As a result, Pittsburgh and the rest of southwestern Pennsylvania find themselves on the wrong end of air quality rankings of U.S. cities and regions. And that signals greater local health risks, tarnishes Pittsburgh’s “most livable city” image, poses a competitive disadvantage in attracting talent, business and visitors and begs the question why outcries such as those heard in Avalon that evening are the exception in a region where breathing substandard air spans three centuries.
Sometime last summer, county air quality inspectors noticed mounting problems with emissions coming from several points throughout the Shenango coke plant, which has operated for 52 years on heavily industrialized Neville Island in the Ohio River, five miles downstream of downtown Pittsburgh. The violations led the Health Department Air Quality Program to double inspections to build a case against the coke works, which has been owned by Ann Arbor, Mich.-based DTE Energy Services since 2008.
Shenango is the smaller of the two coke works in the county, operating one battery of 56 ovens, which each year produce 350,000 tons of coke, the chief fuel used in steelmaking. The coke is sent by rail to the Severstal-North America steel mill in Dearborn, Mich. The nine batteries at the U.S. Steel Clairton plant along the Monongahela River, the nation’s largest coke works, turn out 4.7 million tons of coke per year that fuel the company’s steel mills.
The basic recipe for making coke is fairly straightforward: Fill an oven with coal. Bake at 2,000 degrees Fahrenheit for 18 hours. Remove and douse with water to cool.
It’s also a recipe for hazardous byproducts. Baking coal produces fine particulates, known as PM2.5, a dangerous air pollutant, and air toxins known or suspected of causing cancer and other serious health effects, such as benzene, xylene and toluene. Benzene and others have market value and are captured and sold. All are regulated to protect the public from their harmful effects.
For coke plants that bake coal around the clock, harnessing those emissions has proven to be an operational and engineering challenge so steep that the two in Allegheny County have not been able to do so to the degree necessary to avoid repeatedly violating air quality regulations. Not surprisingly, they’re among the largest single-source emitters of air pollution in the county.
Even after U.S. Steel spent $500 million on a new battery of environmentally advanced coke ovens, emissions were found to be high enough to violate air quality regulations in places where the ovens are fed with coal. The problem, apparently related to a design issue with the battery completed just last year, will likely result in an order to resolve it, says Jim Thompson, Allegheny County Health Department deputy director of environmental health.
So what is the best environmental performance that can be reasonably expected from local coke plants? “It’s a dirty process,” Thompson says. “They’re in river valleys where there are frequent temperature inversions. What we can only do is have them meet the minimum requirements. I think that’s the best-case scenario, where they are in compliance."

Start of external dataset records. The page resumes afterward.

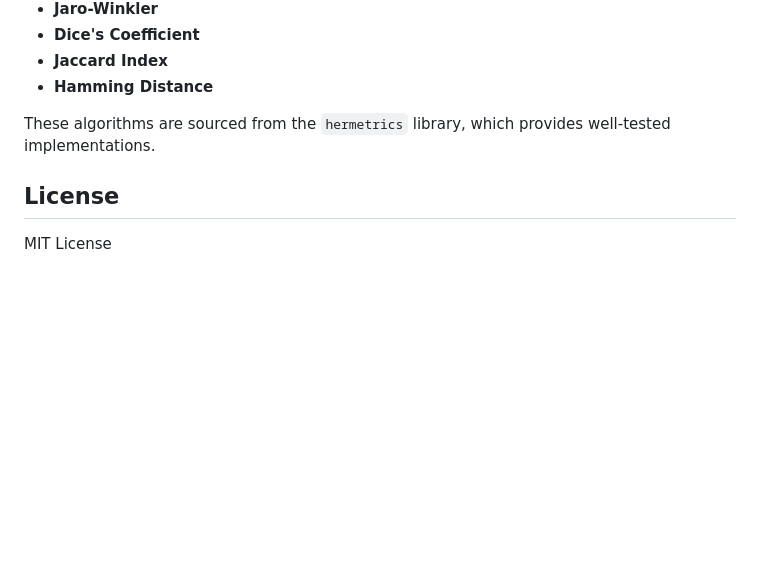
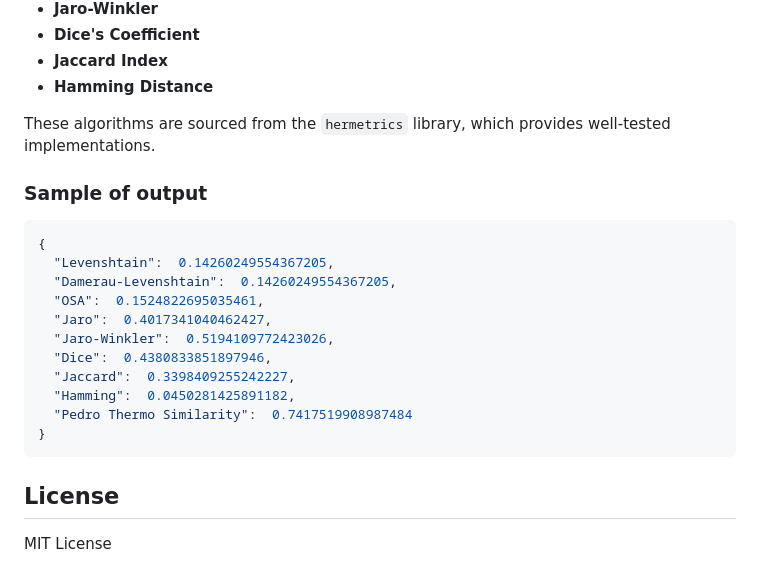
Before and after one commit to pedrohcdo/PedroThermoDistance, a Markdown page: README.md, the part around the change. Rendered like a GitHub page; blank space fills up the shorter version.

Commit message:
docs: :memo: update readme

````diff
--- a/README.md
+++ b/README.md
@@ -192,6 +192,21 @@ The script employs a range of algorithms to determine text similarity, each of w
 
 These algorithms are sourced from the `hermetrics` library, which provides well-tested implementations.
 
+### Sample of output
+```javascript
+{
+  "Levenshtain":  0.14260249554367205,
+  "Damerau-Levenshtain":  0.14260249554367205,
+  "OSA":  0.1524822695035461,
+  "Jaro":  0.4017341040462427,
+  "Jaro-Winkler":  0.5194109772423026,
+  "Dice":  0.4380833851897946,
+  "Jaccard":  0.3398409255242227,
+  "Hamming":  0.0450281425891182,
+  "Pedro Thermo Similarity":  0.7417519908987484
+}
+```
+
 ## License
 
 MIT License
````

In the latest case against Shenango, the plant was found to violate air quality regulations on more than 300 days during a 432-day period that ended last Sept. 30. Violations were detected at several points susceptible to fugitive emissions, such as the lids through which coal is fed into the ovens and where hot coke is pushed from the ovens into waiting rail cars.
The precise content and concentration of those emissions are unclear. Regulators know the type of air pollutants generally found in coke plant emissions. But violations at coke works largely involve emissions that inspectors are able to see. Estimates of concentration are based on the opacity of those visible emissions.

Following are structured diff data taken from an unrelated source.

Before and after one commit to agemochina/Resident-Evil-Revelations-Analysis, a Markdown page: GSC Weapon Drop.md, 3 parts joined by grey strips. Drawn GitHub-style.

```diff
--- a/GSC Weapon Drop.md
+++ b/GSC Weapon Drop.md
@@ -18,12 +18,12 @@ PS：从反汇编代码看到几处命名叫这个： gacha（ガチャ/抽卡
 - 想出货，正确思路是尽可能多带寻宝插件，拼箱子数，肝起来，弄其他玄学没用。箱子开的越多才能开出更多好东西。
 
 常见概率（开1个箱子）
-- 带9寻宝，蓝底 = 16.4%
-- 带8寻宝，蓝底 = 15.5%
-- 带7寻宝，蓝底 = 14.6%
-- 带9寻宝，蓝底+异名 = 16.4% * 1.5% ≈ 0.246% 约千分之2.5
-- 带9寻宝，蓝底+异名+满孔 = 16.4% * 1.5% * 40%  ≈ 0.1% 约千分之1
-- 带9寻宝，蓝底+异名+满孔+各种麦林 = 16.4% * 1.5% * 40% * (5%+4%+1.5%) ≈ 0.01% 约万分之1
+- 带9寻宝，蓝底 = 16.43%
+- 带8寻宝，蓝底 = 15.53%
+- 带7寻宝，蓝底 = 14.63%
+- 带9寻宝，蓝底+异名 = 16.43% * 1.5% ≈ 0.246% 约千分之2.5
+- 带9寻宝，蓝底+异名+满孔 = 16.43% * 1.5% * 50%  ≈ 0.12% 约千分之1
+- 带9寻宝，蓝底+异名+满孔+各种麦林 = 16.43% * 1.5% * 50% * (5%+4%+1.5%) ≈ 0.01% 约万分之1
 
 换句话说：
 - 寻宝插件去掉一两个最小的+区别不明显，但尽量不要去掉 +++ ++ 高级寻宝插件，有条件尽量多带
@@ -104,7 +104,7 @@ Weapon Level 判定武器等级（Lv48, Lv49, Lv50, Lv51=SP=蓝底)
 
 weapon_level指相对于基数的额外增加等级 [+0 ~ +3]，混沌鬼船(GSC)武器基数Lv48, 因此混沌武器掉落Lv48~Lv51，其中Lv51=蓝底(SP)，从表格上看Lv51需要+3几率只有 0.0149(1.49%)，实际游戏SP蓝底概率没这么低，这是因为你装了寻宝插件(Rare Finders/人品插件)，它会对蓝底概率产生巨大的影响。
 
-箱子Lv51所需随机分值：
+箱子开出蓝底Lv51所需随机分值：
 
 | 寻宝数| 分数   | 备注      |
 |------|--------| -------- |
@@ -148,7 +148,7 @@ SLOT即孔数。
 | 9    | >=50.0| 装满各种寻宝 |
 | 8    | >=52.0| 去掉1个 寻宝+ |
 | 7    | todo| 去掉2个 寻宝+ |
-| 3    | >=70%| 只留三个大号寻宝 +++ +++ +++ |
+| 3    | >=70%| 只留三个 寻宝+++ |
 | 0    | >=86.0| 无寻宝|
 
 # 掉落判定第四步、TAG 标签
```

“People are sometimes surprised at how imprecise air pollution control emissions calculations are,” says Joe Osborne, legal director of the Group Against Smog and Pollution (GASP), an environmental advocacy group that filed a citizens’ lawsuit against Shenango over the plant’s recent violations. “Almost never do you have a situation when all of the pollution comes from a single stack and there is a continuous emissions monitor that can convert it into concentration and mass and tell us exactly how much pollution the plant is generating every year.”

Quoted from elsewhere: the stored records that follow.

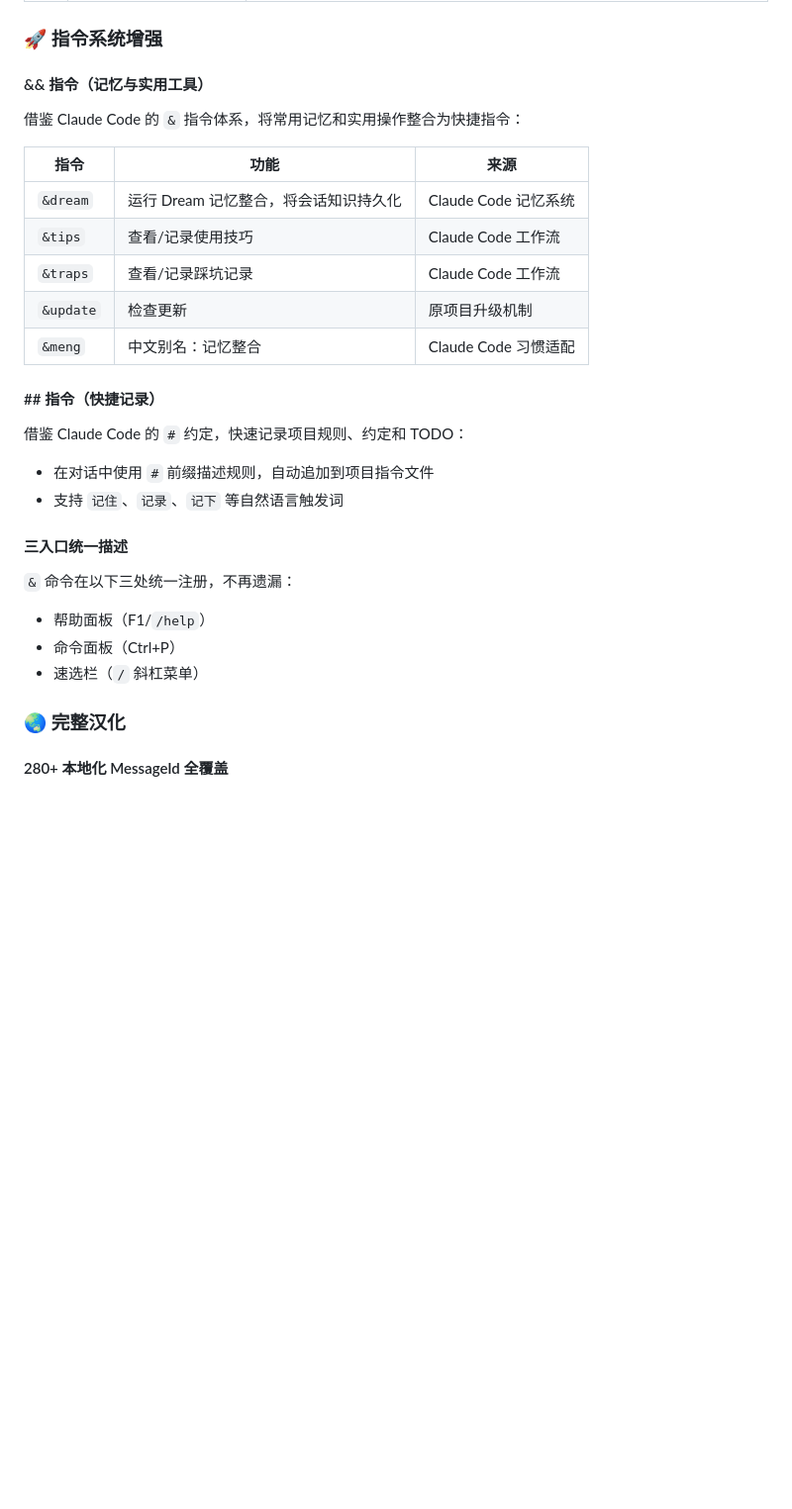
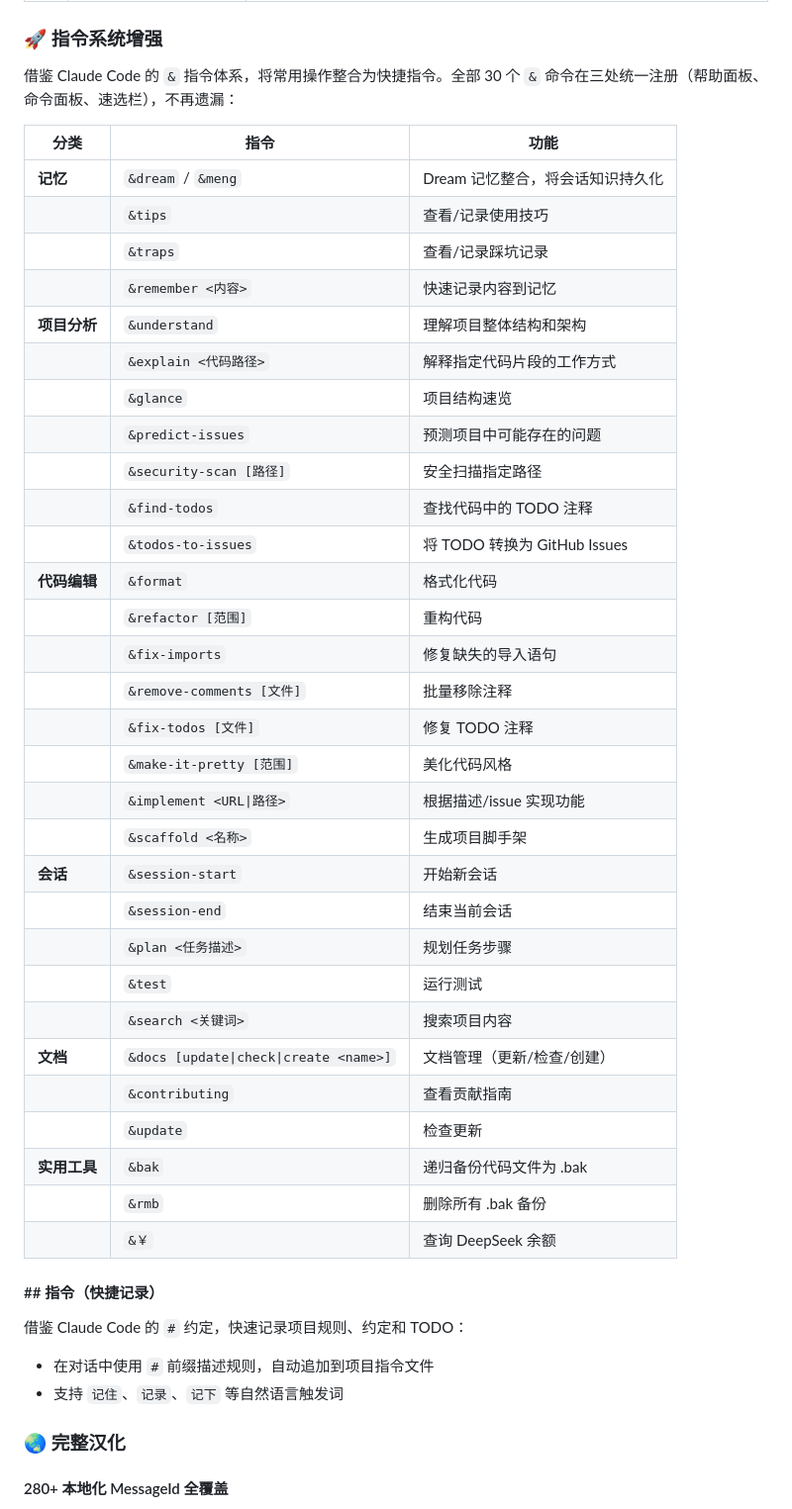
Before and after one commit to jrcjrcc/deepseek-nyamu, a Markdown page: README.md, the part around one of its changes. Shown at 99% size. GitHub-like rendering; blank space fills up the shorter version.

```diff
--- a/README.md
+++ b/README.md
@@ -56,27 +56,45 @@
 
 ### 🚀 指令系统增强
 
-#### && 指令（记忆与实用工具）
-借鉴 Claude Code 的 `&` 指令体系，将常用记忆和实用操作整合为快捷指令：
+借鉴 Claude Code 的 `&` 指令体系，将常用操作整合为快捷指令。全部 30 个 `&` 命令在三处统一注册（帮助面板、命令面板、速选栏），不再遗漏：
 
-| 指令 | 功能 | 来源 |
+| 分类 | 指令 | 功能 |
 |------|------|------|
-| `&dream` | 运行 Dream 记忆整合，将会话知识持久化 | Claude Code 记忆系统 |
-| `&tips` | 查看/记录使用技巧 | Claude Code 工作流 |
-| `&traps` | 查看/记录踩坑记录 | Claude Code 工作流 |
-| `&update` | 检查更新 | 原项目升级机制 |
-| `&meng` | 中文别名：记忆整合 | Claude Code 习惯适配 |
+| **记忆** | `&dream` / `&meng` | Dream 记忆整合，将会话知识持久化 |
+| | `&tips` | 查看/记录使用技巧 |
+| | `&traps` | 查看/记录踩坑记录 |
+| | `&remember <内容>` | 快速记录内容到记忆 |
+| **项目分析** | `&understand` | 理解项目整体结构和架构 |
+| | `&explain <代码路径>` | 解释指定代码片段的工作方式 |
+| | `&glance` | 项目结构速览 |
+| | `&predict-issues` | 预测项目中可能存在的问题 |
+| | `&security-scan [路径]` | 安全扫描指定路径 |
+| | `&find-todos` | 查找代码中的 TODO 注释 |
+| | `&todos-to-issues` | 将 TODO 转换为 GitHub Issues |
+| **代码编辑** | `&format` | 格式化代码 |
+| | `&refactor [范围]` | 重构代码 |
+| | `&fix-imports` | 修复缺失的导入语句 |
+| | `&remove-comments [文件]` | 批量移除注释 |
+| | `&fix-todos [文件]` | 修复 TODO 注释 |
+| | `&make-it-pretty [范围]` | 美化代码风格 |
+| | `&implement <URL\|路径>` | 根据描述/issue 实现功能 |
+| | `&scaffold <名称>` | 生成项目脚手架 |
+| **会话** | `&session-start` | 开始新会话 |
+| | `&session-end` | 结束当前会话 |
+| | `&plan <任务描述>` | 规划任务步骤 |
+| | `&test` | 运行测试 |
+| | `&search <关键词>` | 搜索项目内容 |
+| **文档** | `&docs [update\|check\|create <name>]` | 文档管理（更新/检查/创建） |
+| | `&contributing` | 查看贡献指南 |
+| | `&update` | 检查更新 |
+| **实用工具** | `&bak` | 递归备份代码文件为 .bak |
+| | `&rmb` | 删除所有 .bak 备份 |
+| | `&￥` | 查询 DeepSeek 余额 |
 
 #### ## 指令（快捷记录）
 借鉴 Claude Code 的 `#` 约定，快速记录项目规则、约定和 TODO：
 - 在对话中使用 `#` 前缀描述规则，自动追加到项目指令文件
 - 支持 `记住`、`记录`、`记下` 等自然语言触发词
-
-#### 三入口统一描述
-`&` 命令在以下三处统一注册，不再遗漏：
-- 帮助面板（F1/`/help`）
-- 命令面板（Ctrl+P）
-- 速选栏（`/` 斜杠菜单）
 
 ### 🌏 完整汉化
 
```
Also changed, not shown: other parts of README.md (+54 -5 lines).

The Health Department uses more precise instruments to measure air quality in eight locations throughout the county. One such monitor is in Avalon, downwind of the Shenango coke works.
The average for PM2.5 concentrations measured by that monitor was above current federal limits for a two-year period ending in 2012. But the most recent year shows levels dipping below the annual limit of 12 micrograms per cubic centimeter. It’s a welcome development, one that Shenango officials feel is to some degree related to improvements made over the last six years. “We understand the PM2.5 monitor at Avalon has been trending downward since DTE has taken over the plant and we believe we’ve contributed to that,” says Michael Best, plant manager.
Environmental groups point to the hundreds of air quality violations reported just last year as evidence of lingering problems at a plant with a long, troubled past. “If they invested as much thought and energy into the environmental performance of the plant as they have in their public relations campaign, there probably wouldn’t be a problem there,” says GASP’s Osborne.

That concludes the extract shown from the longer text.